Sponsored by Braille Institute of America®, the competition serves to encourage blind children of all ages to fine-tune their braille skills, which are essential to their success in the sighted world. The 11th Annual National Braille Challenge® will take place on Saturday, June 25, from 9 a.m. to 3 p.m., at Braille Institute's headquarters, located at 741 North Vermont Avenue, in Los Angeles. The participants, ages 6 to 19, will compete in challenging categories requiring them to transcribe, type and read braille using a device called a Perkins Brailler. This year's competition will feature a diverse group of high achievers from across the country. Most were born blind, others lost their sight due to cancer or viral infections, but they all share a tenacity that drives them to succeed in spite of their disability. They were chosen from among nearly 900 students during the preliminary round at Regional Braille Challenge events across the country.
Lanie Molinar, of Alvin, Texas is one of this year's Varsity level finalists. Lanie, who is totally blind due to Glaucoma in one eye and Optic Nerve Hypoplasia in the other, isn't letting her disability get in the way of her success. An avid braille reader and outstanding student at the Texas School for the Blind in Austin, she started learning to read braille when she was only two years old and hasn't slowed down since. She has excelled academically and uses several adaptive devices such as a Perkins Brailler, braille notetakers, and computers with speech output programs in her everyday life.

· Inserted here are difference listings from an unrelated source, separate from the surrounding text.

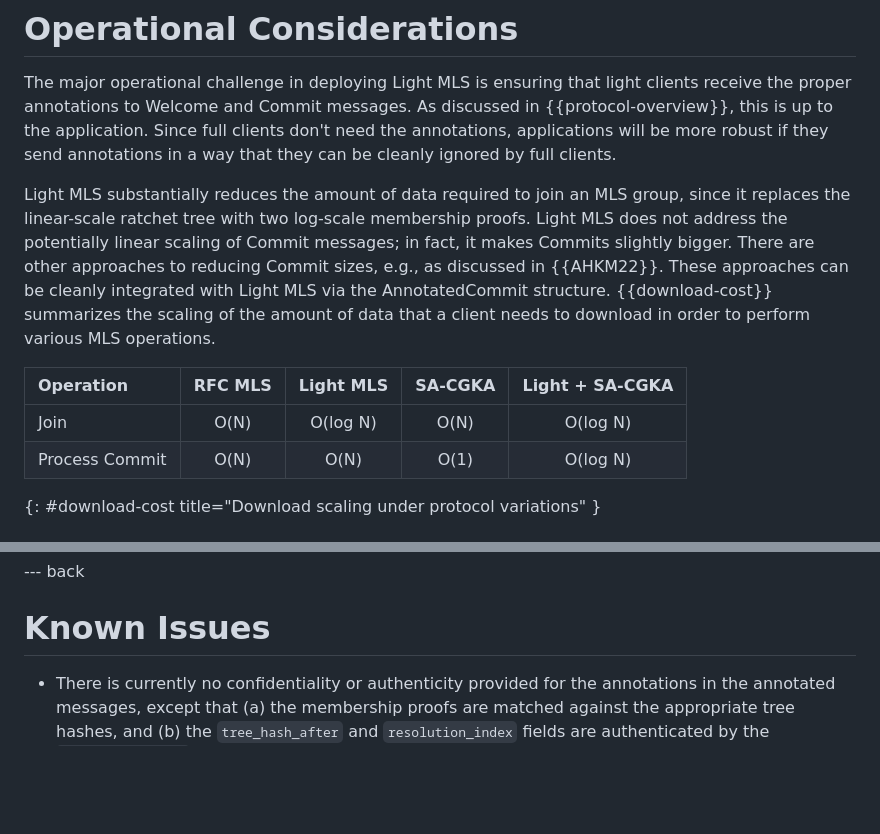
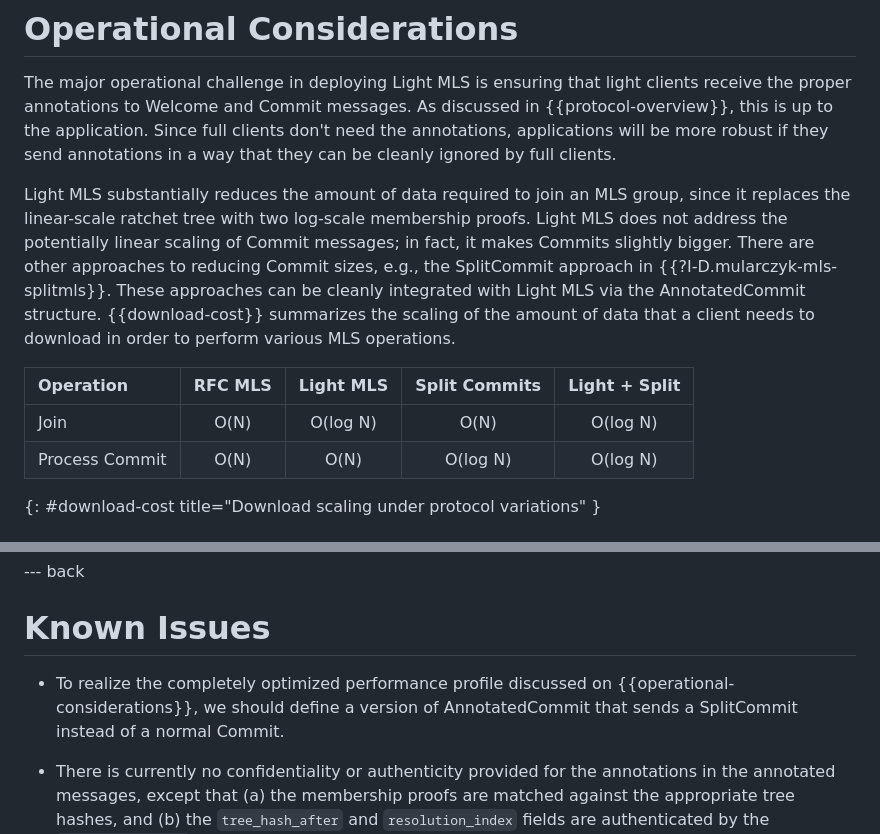
Before and after one commit to cryspen/scalable-mls-id, a Markdown page: draft-kiefer-mls-light.md, 2 parts joined by grey strips. GitHub-like rendering; blank space fills up the shorter version.

Commit message:
Add citation to split commits doc

```diff
--- a/draft-kiefer-mls-light.md
+++ b/draft-kiefer-mls-light.md
@@ -497,15 +497,16 @@ Light MLS substantially reduces the amount of data required to join an MLS
 group, since it replaces the linear-scale ratchet tree with two log-scale
 membership proofs. Light MLS does not address the potentially linear scaling of
 Commit messages; in fact, it makes Commits slightly bigger. There are other
-approaches to reducing Commit sizes, e.g., as discussed in {{AHKM22}}.  These
-approaches can be cleanly integrated with Light MLS via the AnnotatedCommit
-structure.  {{download-cost}} summarizes the scaling of the amount of data
-that a client needs to download in order to perform various MLS operations.
+approaches to reducing Commit sizes, e.g., the SplitCommit approach in
+{{?I-D.mularczyk-mls-splitmls}}.  These approaches can be cleanly integrated
+with Light MLS via the AnnotatedCommit structure.  {{download-cost}} summarizes
+the scaling of the amount of data that a client needs to download in order to
+perform various MLS operations.
 
-| Operation       | RFC MLS | Light MLS | SA-CGKA | Light + SA-CGKA |
-|:----------------|:-------:|:---------:|:-------:|:---------------:|
-| Join            |  O(N)   | O(log N)  |   O(N)  |     O(log N)    |
-| Process Commit  |  O(N)   | O(N)      |   O(1)  |     O(log N)    |
+| Operation       | RFC MLS | Light MLS | Split Commits | Light + Split |
+|:----------------|:-------:|:---------:|:-------------:|:-------------:|
+| Join            |  O(N)   | O(log N)  | O(N)          | O(log N)      |
+| Process Commit  |  O(N)   | O(N)      | O(log N)      | O(log N)      |
 {: #download-cost title="Download scaling under protocol variations" }
 
 # Security Consideratiosn
@@ -592,6 +593,10 @@ since the annotations are basically outside the MLS envelope. ]]
 
 # Known Issues
 
+* To realize the completely optimized performance profile discussed on
+  {{operational-considerations}}, we should define a version of AnnotatedCommit
+  that sends a SplitCommit instead of a normal Commit.
+
 * There is currently no confidentiality or authenticity provided for the
   annotations in the annotated messages, except that (a) the membership proofs
   are matched against the appropriate tree hashes, and (b) the `tree_hash_after`
```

"If she didn't know how to read braille she would be at a huge disadvantage. Braille literacy is an essential part of her life and I know she wouldn't be as successful without it," said her mother Leah Molinar. "She's so excited to be going to Los Angeles to compete in a national competition that tests this unique skill."
A lover of science, Lanie has been accepted into the pre-med program at the University of Texas and will begin her studies to become a biological engineer in the fall. "People shouldn't underestimate someone just because they have a visual impairment," said her mother. "Lanie has an IQ of 138. She will be successful because she has high expectations of herself and she doesn't want to be treated different just because she's blind."
Each category of The National Braille Challenge® is designed to test braille skills in several areas—reading comprehension, braille spelling, chart and graph reading, proofreading and braille speed and accuracy—all of which blind students need to master in order to keep up with their sighted peers. The first- through third-place winners in each age group will receive a savings bond, ranging in value from $500 for the youngest group to $5,000 for the oldest. In addition to these prizes, Freedom Scientific corporation has donated the latest adaptive equipment for the winners—a pocket PC with a braille display called a PacMate. If you would like additional information on The Braille Challenge® or any of the finalists or winners please contact Courtney Kassel, director of Marketing and Public Relations, at (323) 663-1111, Ext. 3176.
SOURCE Braille Institute of America